“…apart from the seemingly magical internet, life in broad material terms isn’t so different from what it was in 1953…The wonders portrayed in THE JETSONS, the space-age television cartoon from the 1960s, have not come to pass…Life is better and we have more stuff, but the pace of change has slowed down compared to what people saw two or three generations ago.”
“If one sentence were to sum up the mechanism driving the Great Stagnation, it is this: Recent and current innovation is more geared to private goods than to public goods. That simple observation ties together the three major macroeconomic events of our time: growing income inequality, stagnant median income, and the financial crisis.”
“advances since 1970 have tended to be channeled into a narrow sphere of human activity having to do with entertainment, communications, and the collection and processing of information. For the rest of what humans care about—food, clothing, shelter, transportation, health, and working conditions both inside and outside the home—progress slowed down after 1970,”
“The economic revolution of 1870 to 1970 was unique in human history, unrepeatable because so many of its achievements could happen only once.”
These kinds of examples show that there can be ecosystems that are better at generating progress than others, perhaps by orders of magnitude. But what do they have in common? Just how productive can a cultural ecosystem be? Why did Silicon Valley happen in California rather than Japan or Boston? Why was early-20th-century science in Germany and Central Europe so strong? Can we deliberately engineer the conditions most hospitable to this kind of advancement or effectively tweak the systems that surround us today?
we’re coming to appreciate more and more that organizations with higher levels of trust can delegate authority more effectively, thereby boosting their responsiveness and ability to handle problems. Organizations as varied as Y Combinator, MIT’s Radiation Lab, and ARPA have astonishing track records in catalyzing progress far beyond their confines.
while science generates much of our prosperity, scientists and researchers themselves do not sufficiently obsess over how it should be organized.

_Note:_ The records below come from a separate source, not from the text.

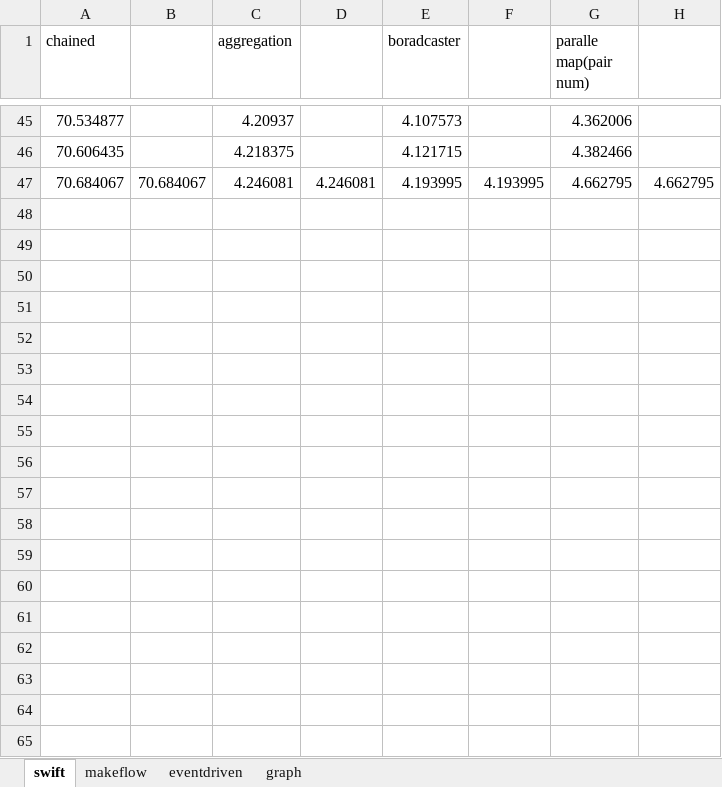
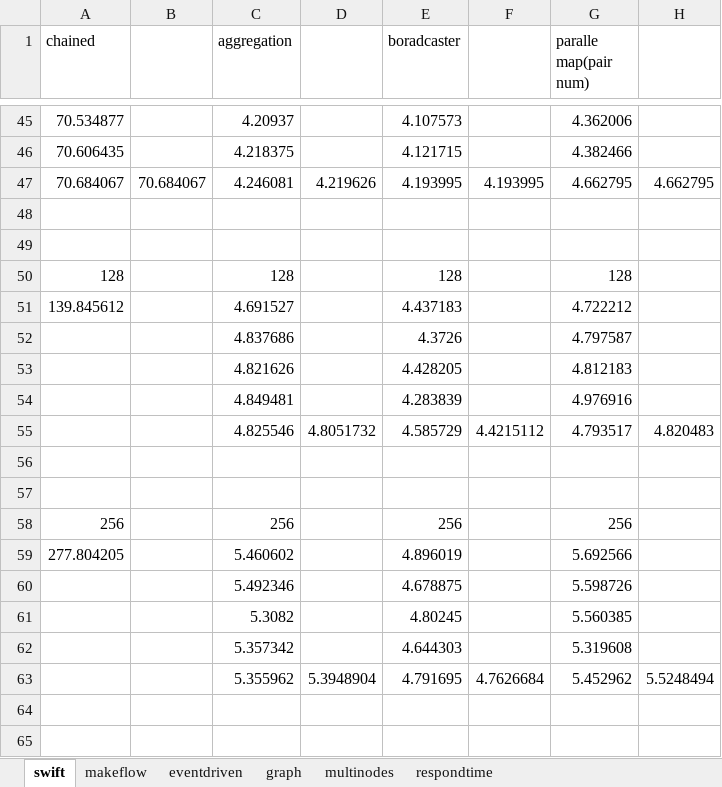
Before and after one commit to wangzhezhe/TPST, an Excel workbook: latex/eventWorkflow/eventdriven_experiments/microbench.xlsx, sheet swift, drawn as a sheet; only a part is shown, gaps mark what is left out; values as stored, in another font and other column widths than the file's, no borders; the diff covers the shown part only; the diff names each change by its address in the sheet, - before the commit and + after, or states it on an @@ line.

```diff
--- a/latex/eventWorkflow/eventdriven_experiments/microbench.xlsx (sheet swift)
+++ b/latex/eventWorkflow/eventdriven_experiments/microbench.xlsx (sheet swift)
+sheet tab: multinodes
+sheet tab: respondtime
-D47: 4.246081
+D47: 4.219626
+row 48: (empty)
+row 49: (empty)
+row 50: 128 |  | 128 |  | 128 |  | 128
+row 51: 139.845612 |  | 4.691527 |  | 4.437183 |  | 4.722212
+row 52:  |  | 4.837686 |  | 4.3726 |  | 4.797587
+row 53:  |  | 4.821626 |  | 4.428205 |  | 4.812183
+row 54:  |  | 4.849481 |  | 4.283839 |  | 4.976916
+row 55:  |  | 4.825546 | 4.8051732 | 4.585729 | 4.4215112 | 4.793517 | 4.820483
+row 56: (empty)
+row 57: (empty)
+row 58: 256 |  | 256 |  | 256 |  | 256
+row 59: 277.804205 |  | 5.460602 |  | 4.896019 |  | 5.692566
+row 60:  |  | 5.492346 |  | 4.678875 |  | 5.598726
+row 61:  |  | 5.3082 |  | 4.80245 |  | 5.560385
+row 62:  |  | 5.357342 |  | 4.644303 |  | 5.319608
+row 63:  |  | 5.355962 | 5.3948904 | 4.791695 | 4.7626684 | 5.452962 | 5.5248494
+row 64: (empty)
+row 65: (empty)
```
Also changed, not shown: 16 added rows and 5 edited cells elsewhere in this sheet, sheet eventdriven, sheet makeflow, sheet graph, charts or pictures, 42 other files.
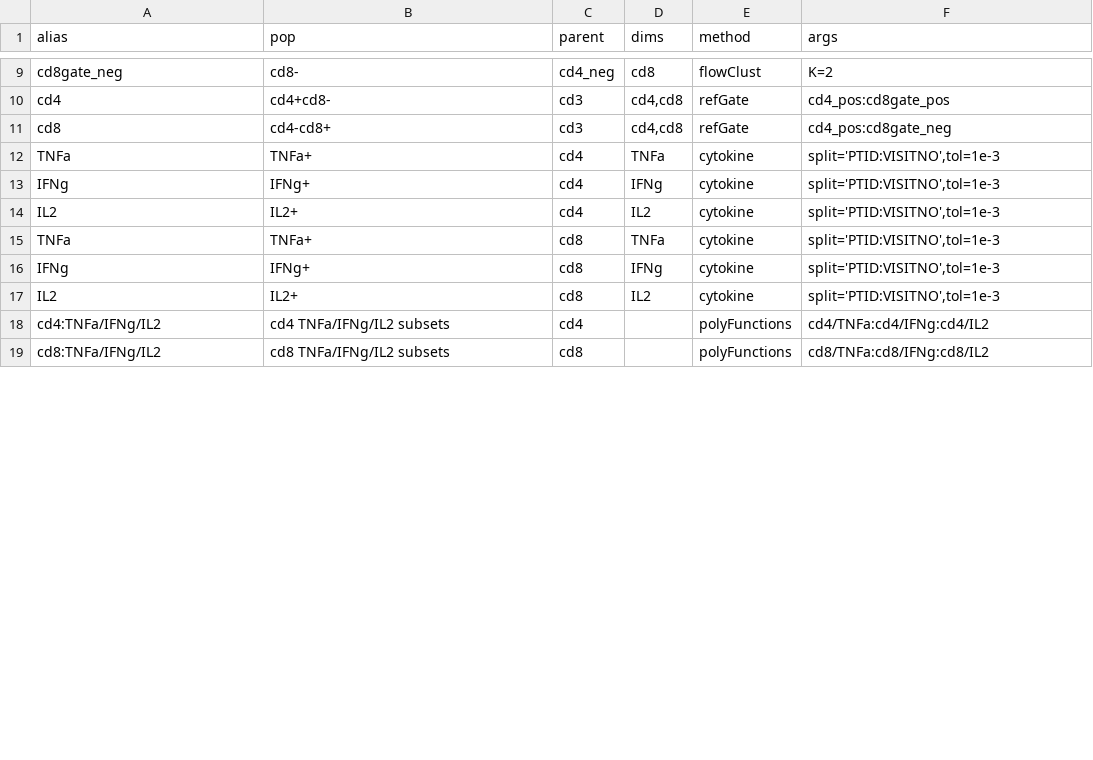
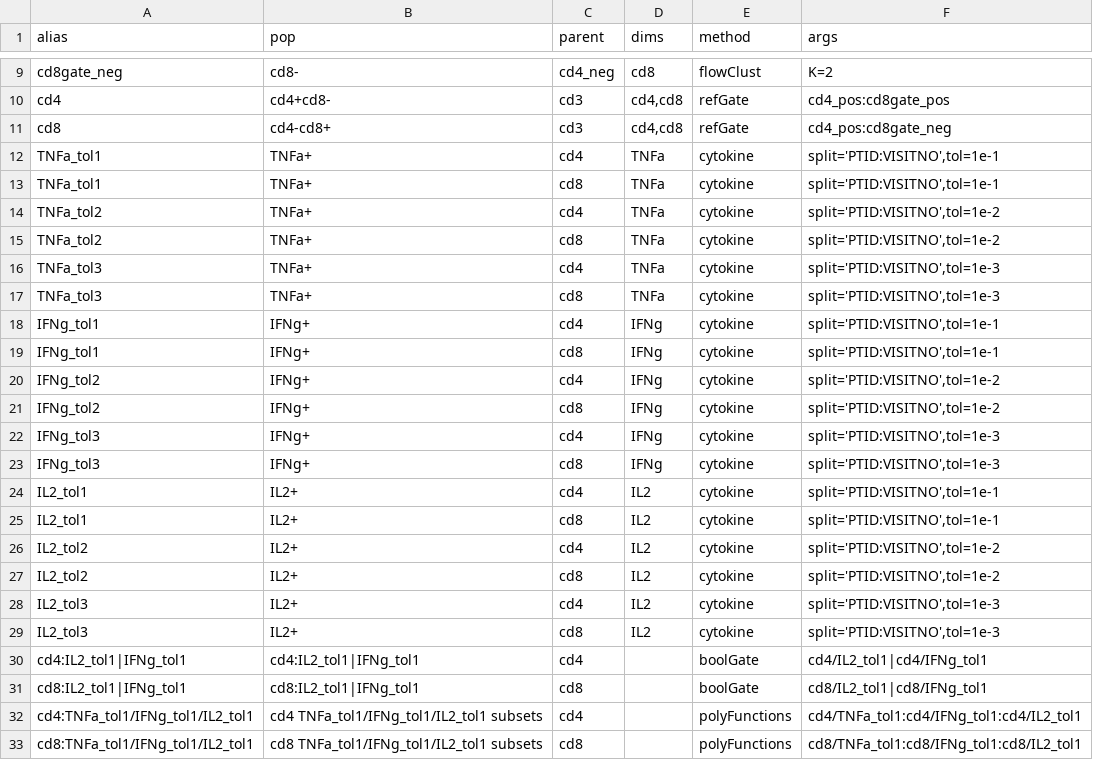
Before and after one commit to RGLab/paper-opencyto, a CSV file: gt-HVTN065.csv, drawn as a sheet; only a part is shown, gaps mark what is left out; the diff covers the shown part only.

Commit message:
Added script to generate GatingTemplate to examine various cytokine-gate tolerance values.

```diff
--- a/gt-HVTN065.csv
+++ b/gt-HVTN065.csv
@@ -11,9 +11,23 @@
 "cd8","cd4-cd8+","cd3","cd4,cd8","refGate","cd4_pos:cd8gate_neg"
-"TNFa","TNFa+","cd4","TNFa","cytokine","split='PTID:VISITNO',tol=1e-3"
-"IFNg","IFNg+","cd4","IFNg","cytokine","split='PTID:VISITNO',tol=1e-3"
-"IL2","IL2+","cd4","IL2","cytokine","split='PTID:VISITNO',tol=1e-3"
-"TNFa","TNFa+","cd8","TNFa","cytokine","split='PTID:VISITNO',tol=1e-3"
-"IFNg","IFNg+","cd8","IFNg","cytokine","split='PTID:VISITNO',tol=1e-3"
-"IL2","IL2+","cd8","IL2","cytokine","split='PTID:VISITNO',tol=1e-3"
-"cd4:TNFa/IFNg/IL2","cd4 TNFa/IFNg/IL2 subsets","cd4","","polyFunctions","cd4/TNFa:cd4/IFNg:cd4/IL2"
-"cd8:TNFa/IFNg/IL2","cd8 TNFa/IFNg/IL2 subsets","cd8","","polyFunctions","cd8/TNFa:cd8/IFNg:cd8/IL2"
+"TNFa_tol1","TNFa+","cd4","TNFa","cytokine","split='PTID:VISITNO',tol=1e-1"
+"TNFa_tol1","TNFa+","cd8","TNFa","cytokine","split='PTID:VISITNO',tol=1e-1"
+"TNFa_tol2","TNFa+","cd4","TNFa","cytokine","split='PTID:VISITNO',tol=1e-2"
+"TNFa_tol2","TNFa+","cd8","TNFa","cytokine","split='PTID:VISITNO',tol=1e-2"
+"TNFa_tol3","TNFa+","cd4","TNFa","cytokine","split='PTID:VISITNO',tol=1e-3"
+"TNFa_tol3","TNFa+","cd8","TNFa","cytokine","split='PTID:VISITNO',tol=1e-3"
+"IFNg_tol1","IFNg+","cd4","IFNg","cytokine","split='PTID:VISITNO',tol=1e-1"
+"IFNg_tol1","IFNg+","cd8","IFNg","cytokine","split='PTID:VISITNO',tol=1e-1"
+"IFNg_tol2","IFNg+","cd4","IFNg","cytokine","split='PTID:VISITNO',tol=1e-2"
+"IFNg_tol2","IFNg+","cd8","IFNg","cytokine","split='PTID:VISITNO',tol=1e-2"
+"IFNg_tol3","IFNg+","cd4","IFNg","cytokine","split='PTID:VISITNO',tol=1e-3"
+"IFNg_tol3","IFNg+","cd8","IFNg","cytokine","split='PTID:VISITNO',tol=1e-3"
+"IL2_tol1","IL2+","cd4","IL2","cytokine","split='PTID:VISITNO',tol=1e-1"
+"IL2_tol1","IL2+","cd8","IL2","cytokine","split='PTID:VISITNO',tol=1e-1"
+"IL2_tol2","IL2+","cd4","IL2","cytokine","split='PTID:VISITNO',tol=1e-2"
+"IL2_tol2","IL2+","cd8","IL2","cytokine","split='PTID:VISITNO',tol=1e-2"
+"IL2_tol3","IL2+","cd4","IL2","cytokine","split='PTID:VISITNO',tol=1e-3"
+"IL2_tol3","IL2+","cd8","IL2","cytokine","split='PTID:VISITNO',tol=1e-3"
+"cd4:IL2_tol1|IFNg_tol1","cd4:IL2_tol1|IFNg_tol1","cd4","","boolGate","cd4/IL2_tol1|cd4/IFNg_tol1"
+"cd8:IL2_tol1|IFNg_tol1","cd8:IL2_tol1|IFNg_tol1","cd8","","boolGate","cd8/IL2_tol1|cd8/IFNg_tol1"
+"cd4:TNFa_tol1/IFNg_tol1/IL2_tol1","cd4 TNFa_tol1/IFNg_tol1/IL2_tol1 subsets","cd4","","polyFunctions","cd4/TNFa_tol1:cd4/IFNg_tol1:cd4/IL2_tol1"
+"cd8:TNFa_tol1/IFNg_tol1/IL2_tol1","cd8 TNFa_tol1/IFNg_tol1/IL2_tol1 subsets","cd8","","polyFunctions","cd8/TNFa_tol1:cd8/IFNg_tol1:cd8/IL2_tol1"
```
Also changed, not shown: 6 added rows and 6 edited cells elsewhere in this file, 2 other files.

The problem is desire. We need to want these things. The problem is inertia. We need to want these things more than we want to prevent these things. The problem is regulatory capture. We need to want new companies to build these things, even if incumbents don’t like it, even if only to force the incumbents to build these things. And the problem is will. We need to build these things.
It’s time for full-throated, unapologetic, uncompromised political support from the right for aggressive investment in new products, in new industries, in new factories, in new science, in big leaps forward.
The ARPA/PARC history shows that a combination of vision, a modest amount of funding, with a felicitous context and process can almost magically give rise to new technologies that not only amplify civilization, but also produce tremendous wealth for the society. Isn’t it time to do this again by Reason, even with no Cold War to use as an excuse?
`Even God wouldn’t get a grant today because somebody on the committee would say, oh those were very interesting experiments (creating the universe), but they’ve never been repeated. And then someone else would say, yes and he did it a long time ago, what’s he done recently? And a third would say, to top it all, he published it all in an un-refereed journal (The Bible).